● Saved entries
Start of Block

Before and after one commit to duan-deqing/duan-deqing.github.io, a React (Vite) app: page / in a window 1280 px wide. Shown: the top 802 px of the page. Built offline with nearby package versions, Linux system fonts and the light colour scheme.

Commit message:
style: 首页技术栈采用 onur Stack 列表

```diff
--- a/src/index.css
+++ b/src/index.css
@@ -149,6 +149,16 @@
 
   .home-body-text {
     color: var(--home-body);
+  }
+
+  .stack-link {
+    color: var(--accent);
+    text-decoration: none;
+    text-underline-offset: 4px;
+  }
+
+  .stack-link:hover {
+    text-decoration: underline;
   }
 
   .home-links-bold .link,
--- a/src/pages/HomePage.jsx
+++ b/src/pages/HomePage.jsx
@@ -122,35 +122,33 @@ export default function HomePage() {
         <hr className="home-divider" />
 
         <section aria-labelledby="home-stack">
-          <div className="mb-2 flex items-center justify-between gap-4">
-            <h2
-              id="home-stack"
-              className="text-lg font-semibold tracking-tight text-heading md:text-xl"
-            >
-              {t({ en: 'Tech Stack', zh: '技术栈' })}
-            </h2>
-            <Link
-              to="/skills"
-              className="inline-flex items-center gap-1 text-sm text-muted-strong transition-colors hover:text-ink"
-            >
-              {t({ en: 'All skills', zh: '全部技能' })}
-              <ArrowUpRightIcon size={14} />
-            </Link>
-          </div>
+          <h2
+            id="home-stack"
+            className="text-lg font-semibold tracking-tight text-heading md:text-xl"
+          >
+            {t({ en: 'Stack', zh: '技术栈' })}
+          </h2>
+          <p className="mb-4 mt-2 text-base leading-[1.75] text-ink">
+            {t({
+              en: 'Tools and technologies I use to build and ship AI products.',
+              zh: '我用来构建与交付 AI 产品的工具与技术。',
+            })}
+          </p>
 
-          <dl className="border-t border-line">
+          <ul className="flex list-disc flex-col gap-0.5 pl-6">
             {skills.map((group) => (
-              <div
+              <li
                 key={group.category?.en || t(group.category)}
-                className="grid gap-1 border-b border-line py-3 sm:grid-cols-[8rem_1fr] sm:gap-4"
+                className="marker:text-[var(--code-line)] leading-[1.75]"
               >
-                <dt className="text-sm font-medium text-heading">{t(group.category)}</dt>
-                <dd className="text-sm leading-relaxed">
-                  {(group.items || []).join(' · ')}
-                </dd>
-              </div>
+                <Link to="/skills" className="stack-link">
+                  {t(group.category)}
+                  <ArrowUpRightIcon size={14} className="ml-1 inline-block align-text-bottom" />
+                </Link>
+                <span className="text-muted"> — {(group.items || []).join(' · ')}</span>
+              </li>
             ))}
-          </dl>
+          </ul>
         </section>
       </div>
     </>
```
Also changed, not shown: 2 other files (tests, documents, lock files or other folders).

End of Block

● WORK TO COMPLETE
Check each line of the entries above, and show every one holding the word "items".

● EXERCISE RESPONSE
-          <div className="mb-2 flex items-center justify-between gap-4">
-              className="inline-flex items-center gap-1 text-sm text-muted-strong transition-colors hover:text-ink"
-                  {(group.items || []).join(' · ')}
+                <span className="text-muted"> — {(group.items || []).join(' · ')}</span>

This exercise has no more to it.